Seven days at sea was wonderful. The days went by at a comfortable pace. We all wished for more time on the ship. Transatlantic cruises simply provide the best in cruising.

On the ship:

Staff members on board:
Captain Dimitrios Kafetzis.
Tanuska D’Soua – Captain’s club hostess. Some of us found her to be unfriendly and not social at all
Popa (our maitre ‘D in Blu) – Charming and always with a smile
Daniela – hostess in Blu
Toto – waiter on our first night
Gino – assistant waiter on our first night
Damar - our main waiter – all smiles and attentive
Jovan – waiter
Bosko – elite breakfast room (Tuscan Grill)
Cemal Ozcelik – restaurant manager
Joey – Wonderful bar server in the martini bar. Every time we showed up he scrambled to find us a place to sit. He was the best!

Jayne Curry, singer
Beatles Celebration – very good group, wigs and all
Brad Mastrangelo – the ultimate storyteller – Funny show! Carol laughed her ass off and it was actually more fun watching her than Brad

Some foods I enjoyed, to name a few:
Lentil soup
Rack of lamb
Filet mignon
Lamb shank
Fettuccini with clams
Scallop appetizer
Lobster with caviar
Wild mushrooms with mozzarella, balsamic reduction
Guava sorbet
Chocolate mousse

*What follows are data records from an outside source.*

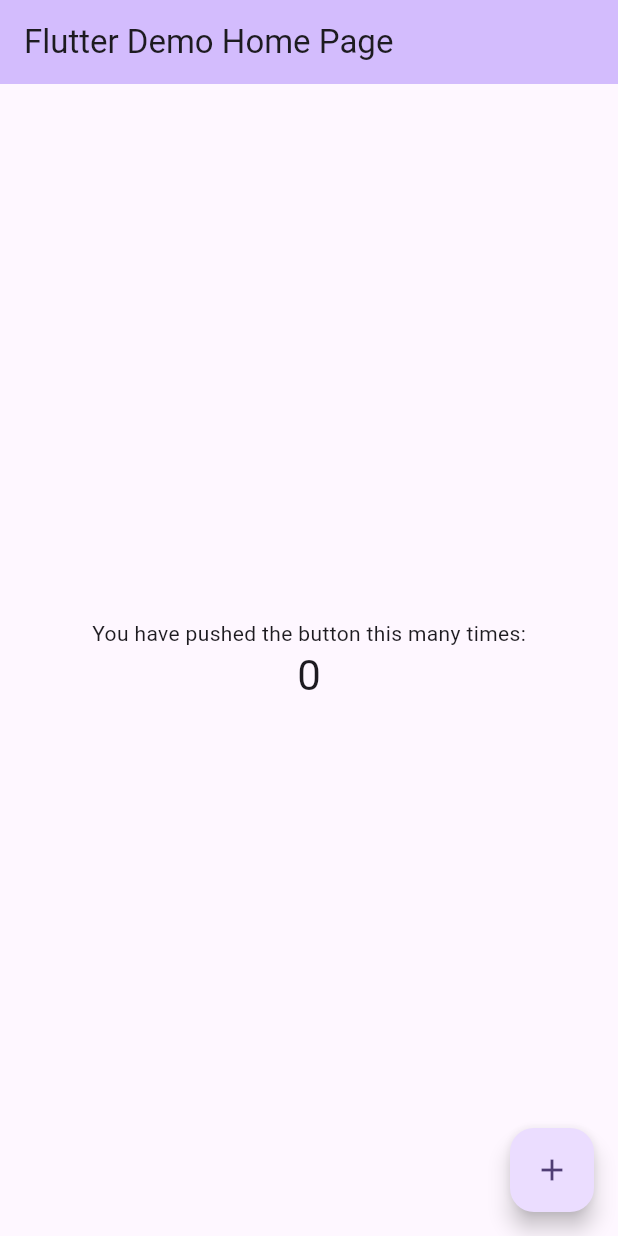
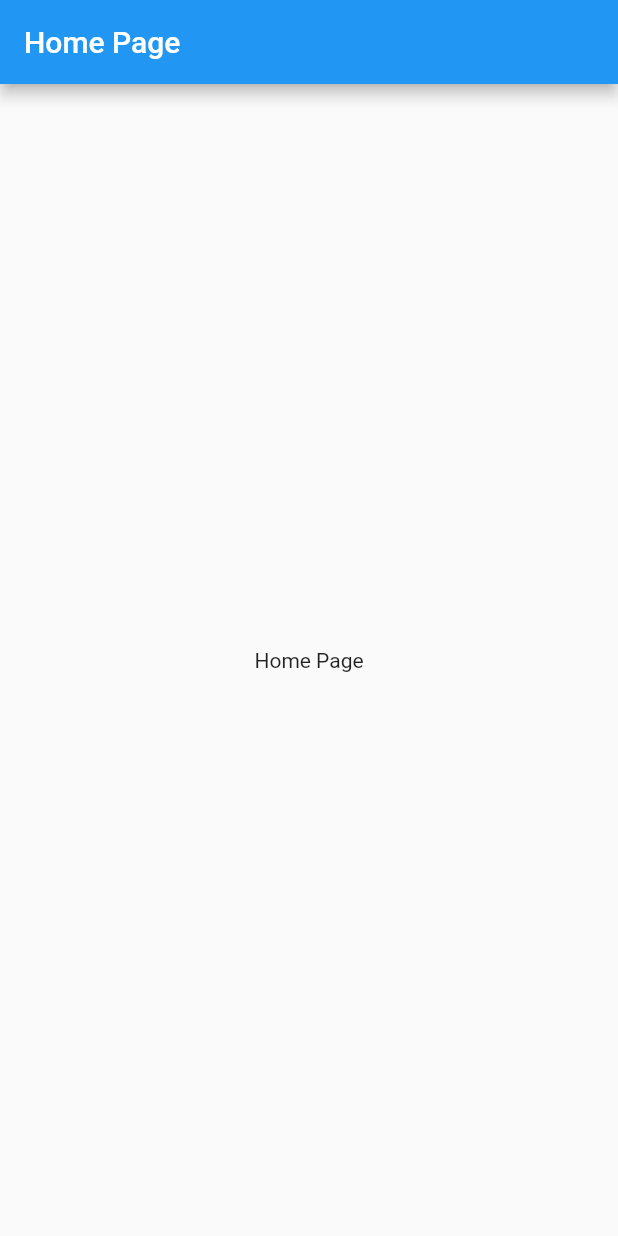
Before and after one commit to xleon/invesmart, a Flutter app: the screen it shows after launch, on a phone screen of 412 x 824 dp. Run offline on Flutter 3.47's test engine with Material 2 defaults, Android fonts, the phone set to English and light mode, and no system bars; our stand-ins replace equatable, flutter_riverpod, riverpod_annotation, slang_flutter, talker_flutter; missing offline and left inert: slang; generated files the repository leaves out were written again; statements that could not run were skipped.

Commit message:
add theme basic blocks

```diff
--- /dev/null
+++ b/lib/app.dart
@@ -0,0 +1,30 @@
+import 'package:flutter/material.dart';
+import 'package:flutter_riverpod/flutter_riverpod.dart';
+import 'package:invesmart/i18n/strings.g.dart';
+import 'package:invesmart/presentation/theme/theme.dart';
+
+import 'presentation/features/home_page.dart';
+
+class App extends ConsumerWidget {
+  const App({super.key});
+
+  @override
+  Widget build(BuildContext context, WidgetRef ref) {
+    final themeMode = ref.watch(selectedThemeModeProvider);
+    final appThemeData = AppThemeData(
+      isDark: themeMode == ThemeMode.dark,
+      typography: const AppTypographyData(),
+    );
+
+    return AppTheme(
+        data: appThemeData,
+        child: MaterialApp(
+          title: t.app.appName,
+          debugShowCheckedModeBanner: false,
+          theme: lightTheme,
+          darkTheme: darkTheme,
+          themeMode: themeMode,
+          home: const HomePage(),
+        ));
+  }
+}
--- /dev/null
+++ b/lib/infrastructure/infrastructure.dart
@@ -0,0 +1,2 @@
+export 'logging.dart';
+export 'provider_logger.dart';
--- /dev/null
+++ b/lib/infrastructure/logging.dart
@@ -0,0 +1,3 @@
+import 'package:talker_flutter/talker_flutter.dart';
+
+final logger = TalkerFlutter.init();
--- a/lib/main.dart
+++ b/lib/main.dart
@@ -1,125 +1,38 @@
+import 'dart:async';
+
 import 'package:flutter/material.dart';
+import 'package:flutter_riverpod/flutter_riverpod.dart';
+import 'package:invesmart/i18n/strings.g.dart';
 
-void main() {
-  runApp(const MyApp());
+import 'app.dart';
+import 'infrastructure/infrastructure.dart';
+import 'presentation/theme/theme.dart';
+
+void main() async {
+  runZonedGuarded(
+    () async => await _initApp(),
+    (error, stack) {
+      // Raygun.sendException(error: error, stackTrace: stack);
+      logger.handle(error, stack);
+    },
+  );
 }
 
-class MyApp extends StatelessWidget {
-  const MyApp({super.key});
+Future<void> _initApp() async {
+  WidgetsFlutterBinding.ensureInitialized();
+  LocaleSettings.useDeviceLocale();
 
-  // This widget is the root of your application.
-  @override
-  Widget build(BuildContext context) {
-    return MaterialApp(
-      title: 'Flutter Demo',
-      theme: ThemeData(
-        // This is the theme of your application.
-        //
-        // TRY THIS: Try running your application with "flutter run". You'll see
-        // the application has a blue toolbar. Then, without quitting the app,
-        // try changing the seedColor in the colorScheme below to Colors.green
-        // and then invoke "hot reload" (save your changes or press the "hot
-        // reload" button in a Flutter-supported IDE, or press "r" if you used
-        // the command line to start the app).
-        //
-        // Notice that the counter didn't reset back to zero; the application
-        // state is not lost during the reload. To reset the state, use hot
-        // restart instead.
-        //
-        // This works for code too, not just values: Most code changes can be
-        // tested with just a hot reload.
-        colorScheme: ColorScheme.fromSeed(seedColor: Colors.deepPurple),
-        useMaterial3: true,
-      ),
-      home: const MyHomePage(title: 'Flutter Demo Home Page'),
-    );
-  }
+  setStatusBarIconsColor(dark: true);
+
+  final container = ProviderContainer(observers: [ProviderLogger()]);
+  // await container.read(packageProvider.notifier).init();
+  // container.read(crashTrackerProvider.notifier).init();
+  // container.read(mixPanelProvider.notifier).init();
+
+  runApp(
+    UncontrolledProviderScope(
+      container: container,
+      child: const App(),
+    ),
+  );
 }
-
-class MyHomePage extends StatefulWidget {
-  const MyHomePage({super.key, required this.title});
-
-  // This widget is the home page of your application. It is stateful, meaning
-  // that it has a State object (defined below) that contains fields that affect
-  // how it looks.
-
-  // This class is the configuration for the state. It holds the values (in this
-  // case the title) provided by the parent (in this case the App widget) and
-  // used by the build method of the State. Fields in a Widget subclass are
-  // always marked "final".
-
-  final String title;
-
-  @override
-  State<MyHomePage> createState() => _MyHomePageState();
-}
-
-class _MyHomePageState extends State<MyHomePage> {
-  int _counter = 0;
-
-  void _incrementCounter() {
-    setState(() {
-      // This call to setState tells the Flutter framework that something has
-      // changed in this State, which causes it to rerun the build method below
-      // so that the display can reflect the updated values. If we changed
-      // _counter without calling setState(), then the build method would not be
-      // called again, and so nothing would appear to happen.
-      _counter++;
-    });
-  }
-
-  @override
-  Widget build(BuildContext context) {
-    // This method is rerun every time setState is called, for instance as done
-    // by the _incrementCounter method above.
-    //
-    // The Flutter framework has been optimized to make rerunning build methods
-    // fast, so that you can just rebuild anything that needs updating rather
-    // than having to individually change instances of widgets.
-    return Scaffold(
-      appBar: AppBar(
-        // TRY THIS: Try changing the color here to a specific color (to
-        // Colors.amber, perhaps?) and trigger a hot reload to see the AppBar
-        // change color while the other colors stay the same.
-        backgroundColor: Theme.of(context).colorScheme.inversePrimary,
-        // Here we take the value from the MyHomePage object that was created by
-        // the App.build method, and use it to set our appbar title.
-        title: Text(widget.title),
-      ),
-      body: Center(
-        // Center is a layout widget. It takes a single child and positions it
-        // in the middle of the parent.
-        child: Column(
-          // Column is also a layout widget. It takes a list of children and
-          // arranges them vertically. By default, it sizes itself to fit its
-          // children horizontally, and tries to be as tall as its parent.
-          //
-          // Column has various properties to control how it sizes itself and
-          // how it positions its children. Here we use mainAxisAlignment to
-          // center the children vertically; the main axis here is the vertical
-          // axis because Columns are vertical (the cross axis would be
-          // horizontal).
-          //
-          // TRY THIS: Invoke "debug painting" (choose the "Toggle Debug Paint"
-          // action in the IDE, or press "p" in the console), to see the
-          // wireframe for each widget.
-          mainAxisAlignment: MainAxisAlignment.center,
-          children: <Widget>[
-            const Text(
-              'You have pushed the button this many times:',
-            ),
-            Text(
-              '$_counter',
-              style: Theme.of(context).textTheme.headlineMedium,
-            ),
-          ],
-        ),
-      ),
-      floatingActionButton: FloatingActionButton(
-        onPressed: _incrementCounter,
-        tooltip: 'Increment',
-        child: const Icon(Icons.add),
-      ), // This trailing comma makes auto-formatting nicer for build methods.
-    );
-  }
-}
--- /dev/null
+++ b/lib/presentation/features/home_page.dart
@@ -0,0 +1,18 @@
+import 'package:flutter/material.dart';
+import 'package:flutter_riverpod/flutter_riverpod.dart';
+
+class HomePage extends ConsumerWidget {
+  const HomePage({super.key});
+
+  @override
+  Widget build(BuildContext context, WidgetRef ref) {
+    return Scaffold(
+      appBar: AppBar(
+        title: const Text('Home Page'),
+      ),
+      body: const Center(
+        child: Text('Home Page'),
+      ),
+    );
+  }
+}
--- /dev/null
+++ b/lib/presentation/theme/app_colors.dart
@@ -0,0 +1,22 @@
+import 'dart:ui';
+
+import 'package:equatable/equatable.dart';
+
+class AppColorsData extends Equatable {
+  final Color? primary;
+
+  const AppColorsData({
+    this.primary,
+  });
+
+  factory AppColorsData.light() => AppColorsData(
+        primary: const Color(0xFF6200EE),
+      );
+
+  factory AppColorsData.dark() => AppColorsData(
+        primary: const Color(0xFFBB86FC),
+      );
+
+  @override
+  List<Object?> get props => [primary];
+}
--- /dev/null
+++ b/lib/presentation/theme/app_theme.dart
@@ -0,0 +1,67 @@
+import 'package:flutter/material.dart';
+import 'package:equatable/equatable.dart';
+
+import 'app_colors.dart';
+import 'app_typography.dart';
+
+class AppTheme extends InheritedWidget {
+  final AppThemeData data;
+
+  const AppTheme({
+    super.key,
+    required this.data,
+    required super.child,
+  });
+
+  static AppThemeData of(BuildContext context) {
+    final widget = context.dependOnInheritedWidgetOfExactType<AppTheme>();
+    return widget!.data;
+  }
+
+  @override
+  bool updateShouldNotify(covariant AppTheme oldWidget) {
+    return data != oldWidget.data;
+  }
+}
+
+class AppThemeData extends Equatable {
+  const AppThemeData({
+    required this.isDark,
+    required this.typography,
+  });
+
+  AppColorsData get pockitColors => isDark //
+      ? AppColorsData.dark()
+      : AppColorsData.light();
+
+  final AppTypographyData typography;
+  final bool isDark;
+
+  @override
+  List<Object?> get props => [isDark, typography];
+}
+
+ThemeData parentTheme = ThemeData(
+  useMaterial3: false,
+  visualDensity: VisualDensity.adaptivePlatformDensity,
+);
+
+ThemeData lightTheme = parentTheme.copyWith(
+  colorScheme: ColorScheme.fromSwatch(
+    primarySwatch: Colors.blue,
+    brightness: Brightness.light,
+  ),
+);
+
+ThemeData darkTheme = lightTheme.copyWith(
+  colorScheme: ColorScheme.fromSwatch(
+    primarySwatch: Colors.blue,
+    brightness: Brightness.dark,
+  ),
+);
+
+extension ThemeExtension on BuildContext {
+  ThemeData get theme => Theme.of(this);
+  AppColorsData get pockitColors => AppTheme.of(this).pockitColors;
+  AppTypographyData get typography => AppTheme.of(this).typography;
+}
--- /dev/null
+++ b/lib/presentation/theme/app_typography.dart
@@ -0,0 +1,8 @@
+import 'package:equatable/equatable.dart';
+
+class AppTypographyData extends Equatable {
+  const AppTypographyData();
+
+  @override
+  List<Object?> get props => [];
+}
--- /dev/null
+++ b/lib/presentation/theme/theme.dart
@@ -0,0 +1,5 @@
+export 'app_colors.dart';
+export 'app_theme.dart';
+export 'app_theme_controller.dart';
+export 'app_typography.dart';
+export 'color_extension.dart';
```
Also changed, not shown: lib/infrastructure/provider_logger.dart (added, +42 -0 lines), lib/presentation/theme/app_theme_controller.dart (added, +15 -0 lines), lib/presentation/theme/color_extension.dart (added, +12 -0 lines), pubspec.yaml (+1 -71 lines), lib/i18n/strings.g.dart, lib/presentation/theme/app_theme_controller.g.dart (added), 1 other file.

Some “eh, not so good” foods:
The second lobster tail that I ordered (they were very small) – too mushy
Beef tips –dry
Halibut – overcooked
Chilled pea soup – just “okay”
Healthy orange roughy” with buckwheat noodles in a miso sauce - the fish was way over cooked and probably previously frozen

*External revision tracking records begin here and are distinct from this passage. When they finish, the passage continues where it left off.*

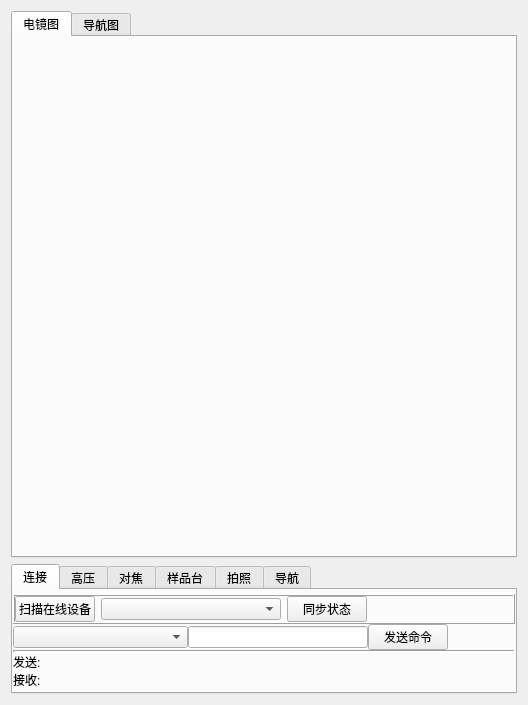
First picture: the form in zemrpc/gui/zemrpc_win.ui, repository zem-lab/pyzemrpc, before the edit.
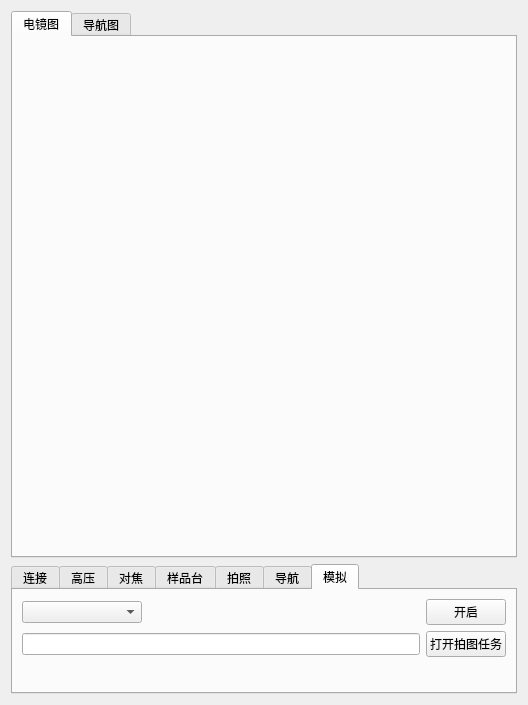
Second picture: the form after the edit. Custom widgets are drawn as their Qt base class.

Patch:
```diff
--- a/zemrpc/gui/zemrpc_win.ui
+++ b/zemrpc/gui/zemrpc_win.ui
@@ -52,7 +52,7 @@
       </size>
      </property>
      <property name="currentIndex">
-      <number>0</number>
+      <number>6</number>
      </property>
      <widget class="QWidget" name="tab_conn">
       <attribute name="title">
@@ -1268,6 +1268,77 @@
        </item>
       </layout>
      </widget>
+     <widget class="QWidget" name="tab">
+      <attribute name="title">
+       <string>模拟</string>
+      </attribute>
+      <layout class="QVBoxLayout" name="verticalLayout_8">
+       <item>
+        <layout class="QHBoxLayout" name="horizontalLayout_11">
+         <item>
+          <widget class="QComboBox" name="cbox_vzem_type">
+           <property name="minimumSize">
+            <size>
+             <width>120</width>
+             <height>0</height>
+            </size>
+           </property>
+          </widget>
+         </item>
+         <item>
+          <spacer name="horizontalSpacer_9">
+           <property name="orientation">
+            <enum>Qt::Orientation::Horizontal</enum>
+           </property>
+           <property name="sizeHint" stdset="0">
+            <size>
+             <width>40</width>
+             <height>20</height>
+            </size>
+           </property>
+          </spacer>
+         </item>
+         <item>
+          <widget class="QPushButton" name="btn_vzem_start">
+           <property name="text">
+            <string>开启</string>
+           </property>
+          </widget>
+         </item>
+        </layout>
+       </item>
+       <item>
+        <layout class="QHBoxLayout" name="horizontalLayout_12"/>
+       </item>
+       <item>
+        <layout class="QHBoxLayout" name="horizontalLayout_13">
+         <item>
+          <widget class="QLineEdit" name="le_vzem_json"/>
+         </item>
+         <item>
+          <widget class="QPushButton" name="btn_vzem_open_json">
+           <property name="text">
+            <string>打开拍图任务</string>
+           </property>
+          </widget>
+         </item>
+        </layout>
+       </item>
+       <item>
+        <spacer name="verticalSpacer_7">
+         <property name="orientation">
+          <enum>Qt::Orientation::Vertical</enum>
+         </property>
+         <property name="sizeHint" stdset="0">
+          <size>
+           <width>20</width>
+           <height>50</height>
+          </size>
+         </property>
+        </spacer>
+       </item>
+      </layout>
+     </widget>
     </widget>
    </item>
   </layout>
```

I will say that I have been living in Maryland since 1984 and never got up the nerve to try soft-shell crabs. I’m not a picky eater but didn’t think I would like eating the entire crab, guts an all. Lucky on cruises, you have the opportunity to order whatever you want on the menu. One night, there it was – a soft-shell appetizer. I really liked it!

I wasn’t impressed with the aqua spa café foods. I’ve had better on the other ships.

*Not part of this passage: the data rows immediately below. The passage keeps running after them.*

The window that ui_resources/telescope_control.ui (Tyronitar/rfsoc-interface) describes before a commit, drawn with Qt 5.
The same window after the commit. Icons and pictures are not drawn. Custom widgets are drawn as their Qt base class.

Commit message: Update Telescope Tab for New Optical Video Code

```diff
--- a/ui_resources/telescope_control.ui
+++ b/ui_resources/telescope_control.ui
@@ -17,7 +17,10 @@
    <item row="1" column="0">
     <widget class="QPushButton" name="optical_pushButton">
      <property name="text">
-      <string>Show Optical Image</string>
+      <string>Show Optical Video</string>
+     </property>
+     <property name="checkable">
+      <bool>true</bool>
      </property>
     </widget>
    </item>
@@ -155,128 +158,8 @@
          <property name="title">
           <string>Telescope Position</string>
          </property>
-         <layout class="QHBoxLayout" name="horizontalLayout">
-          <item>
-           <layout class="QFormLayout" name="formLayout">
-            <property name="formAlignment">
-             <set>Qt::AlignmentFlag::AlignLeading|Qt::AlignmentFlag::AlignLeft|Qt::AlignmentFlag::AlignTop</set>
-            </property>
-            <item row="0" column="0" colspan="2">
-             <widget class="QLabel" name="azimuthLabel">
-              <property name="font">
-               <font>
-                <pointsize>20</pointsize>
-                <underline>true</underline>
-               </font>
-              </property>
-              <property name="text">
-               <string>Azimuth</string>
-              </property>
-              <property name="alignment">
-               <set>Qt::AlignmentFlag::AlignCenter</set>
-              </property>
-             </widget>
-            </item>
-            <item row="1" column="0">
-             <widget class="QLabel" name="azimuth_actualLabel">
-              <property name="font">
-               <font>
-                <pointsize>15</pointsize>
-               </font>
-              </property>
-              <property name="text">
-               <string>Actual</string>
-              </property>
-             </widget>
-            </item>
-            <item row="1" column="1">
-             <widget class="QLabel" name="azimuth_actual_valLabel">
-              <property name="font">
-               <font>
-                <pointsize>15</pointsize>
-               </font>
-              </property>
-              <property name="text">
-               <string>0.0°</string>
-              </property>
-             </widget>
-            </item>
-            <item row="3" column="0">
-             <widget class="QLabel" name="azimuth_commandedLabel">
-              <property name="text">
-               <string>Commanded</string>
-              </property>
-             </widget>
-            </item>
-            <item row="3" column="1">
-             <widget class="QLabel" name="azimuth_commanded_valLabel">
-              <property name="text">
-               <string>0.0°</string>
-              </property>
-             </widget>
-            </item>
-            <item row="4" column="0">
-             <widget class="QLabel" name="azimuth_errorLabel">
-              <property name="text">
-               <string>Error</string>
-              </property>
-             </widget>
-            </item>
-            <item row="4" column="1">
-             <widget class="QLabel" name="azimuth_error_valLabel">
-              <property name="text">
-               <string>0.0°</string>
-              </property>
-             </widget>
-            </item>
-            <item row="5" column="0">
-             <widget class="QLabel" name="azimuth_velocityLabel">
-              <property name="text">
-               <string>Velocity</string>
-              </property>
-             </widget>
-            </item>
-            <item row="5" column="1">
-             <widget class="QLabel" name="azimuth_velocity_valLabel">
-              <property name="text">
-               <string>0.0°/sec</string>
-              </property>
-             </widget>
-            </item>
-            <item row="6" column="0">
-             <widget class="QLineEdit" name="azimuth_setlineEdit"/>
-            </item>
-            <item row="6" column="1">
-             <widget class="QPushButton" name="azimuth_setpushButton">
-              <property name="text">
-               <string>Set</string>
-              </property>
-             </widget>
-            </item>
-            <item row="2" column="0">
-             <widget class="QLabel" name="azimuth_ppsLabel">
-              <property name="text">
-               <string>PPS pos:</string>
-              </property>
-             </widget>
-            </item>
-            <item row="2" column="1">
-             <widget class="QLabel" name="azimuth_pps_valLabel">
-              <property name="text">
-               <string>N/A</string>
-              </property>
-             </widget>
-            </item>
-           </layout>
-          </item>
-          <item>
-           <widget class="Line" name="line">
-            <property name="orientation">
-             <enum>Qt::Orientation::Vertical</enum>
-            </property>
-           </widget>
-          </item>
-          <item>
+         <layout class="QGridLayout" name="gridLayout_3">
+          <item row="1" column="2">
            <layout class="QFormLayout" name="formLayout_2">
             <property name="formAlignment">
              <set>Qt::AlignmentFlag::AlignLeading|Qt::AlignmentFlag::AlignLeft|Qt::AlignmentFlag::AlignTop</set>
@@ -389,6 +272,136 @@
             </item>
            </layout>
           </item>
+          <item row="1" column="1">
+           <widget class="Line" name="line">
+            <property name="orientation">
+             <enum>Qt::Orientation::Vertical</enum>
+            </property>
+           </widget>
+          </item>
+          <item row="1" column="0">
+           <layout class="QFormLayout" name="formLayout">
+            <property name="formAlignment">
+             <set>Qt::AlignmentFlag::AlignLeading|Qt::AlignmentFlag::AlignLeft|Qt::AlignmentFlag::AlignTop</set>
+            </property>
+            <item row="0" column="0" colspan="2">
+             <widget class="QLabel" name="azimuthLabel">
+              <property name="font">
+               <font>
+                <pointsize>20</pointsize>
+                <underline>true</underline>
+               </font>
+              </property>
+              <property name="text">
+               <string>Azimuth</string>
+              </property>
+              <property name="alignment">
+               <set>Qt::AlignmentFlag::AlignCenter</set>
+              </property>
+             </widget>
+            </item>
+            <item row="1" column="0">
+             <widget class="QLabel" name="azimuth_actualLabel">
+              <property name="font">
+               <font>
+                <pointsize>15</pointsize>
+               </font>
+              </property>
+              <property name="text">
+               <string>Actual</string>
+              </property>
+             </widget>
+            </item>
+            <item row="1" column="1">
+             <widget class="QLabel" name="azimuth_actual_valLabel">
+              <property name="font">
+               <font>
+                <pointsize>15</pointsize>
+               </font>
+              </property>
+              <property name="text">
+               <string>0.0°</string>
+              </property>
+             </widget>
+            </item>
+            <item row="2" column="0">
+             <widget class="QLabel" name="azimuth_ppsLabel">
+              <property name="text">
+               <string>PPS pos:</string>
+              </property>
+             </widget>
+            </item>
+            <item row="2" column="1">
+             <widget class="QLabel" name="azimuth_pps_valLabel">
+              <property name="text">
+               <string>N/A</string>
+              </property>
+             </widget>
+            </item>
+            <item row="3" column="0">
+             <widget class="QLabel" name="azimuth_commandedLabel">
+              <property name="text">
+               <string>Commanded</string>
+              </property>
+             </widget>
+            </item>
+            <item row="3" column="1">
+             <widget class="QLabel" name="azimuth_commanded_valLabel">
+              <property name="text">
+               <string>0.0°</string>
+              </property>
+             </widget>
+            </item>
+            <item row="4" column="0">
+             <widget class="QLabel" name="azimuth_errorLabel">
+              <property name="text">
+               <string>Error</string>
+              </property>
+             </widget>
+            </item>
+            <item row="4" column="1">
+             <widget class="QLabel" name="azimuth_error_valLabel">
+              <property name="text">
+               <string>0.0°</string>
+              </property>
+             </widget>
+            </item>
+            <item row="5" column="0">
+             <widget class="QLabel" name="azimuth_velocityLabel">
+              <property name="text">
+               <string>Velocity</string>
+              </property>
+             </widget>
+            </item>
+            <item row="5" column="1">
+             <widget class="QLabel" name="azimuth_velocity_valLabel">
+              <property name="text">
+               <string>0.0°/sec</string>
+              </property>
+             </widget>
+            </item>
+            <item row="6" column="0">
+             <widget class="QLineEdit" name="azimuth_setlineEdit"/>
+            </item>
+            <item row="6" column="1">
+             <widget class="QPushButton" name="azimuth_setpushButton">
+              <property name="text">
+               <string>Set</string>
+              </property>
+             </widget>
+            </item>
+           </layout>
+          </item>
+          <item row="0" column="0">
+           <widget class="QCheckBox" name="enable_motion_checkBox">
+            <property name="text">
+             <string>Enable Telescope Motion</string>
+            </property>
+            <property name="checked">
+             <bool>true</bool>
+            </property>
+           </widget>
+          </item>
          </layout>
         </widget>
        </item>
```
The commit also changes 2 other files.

Overall, the food on the ship was very good; which is one reason I like to cruise on Celebrity.

16 December 2012 Sunday – Fort Lauderdale, Florida
The ship docked early in Florida. Since I was going to visit my Mom, I didn’t have to get up at the crack of dawn. I had breakfast in the cafeteria with friends and later got my carry-on items and went to the Tuscan grill to meet a couple where we would share a rental car to West Palm Beach.

Getting off the ship was easy but the line was extremely long to get into the terminal. There were six ships in port!! The car rental agency had complimentary pick up service to their office. It took a while to get our car, as lots of people were renting one-way vehicles.

I was dropped off at Mom’s home, which I was grateful. Mom didn’t have to drive to the train station (my original plans) to pick me up.

I spent three nights before flying home and then back to the real world.

It was a very good trip! I had a lot of fun despite some rainy weather. I enjoyed cruising with friends, meeting new people, and loved the port towns we visited.

I’m looking forward to my next cruise, although it’s a port-intensive cruise: 13 nights with just one sea day. I plan to use two port days and stay on the ship while the majority of passengers are in port.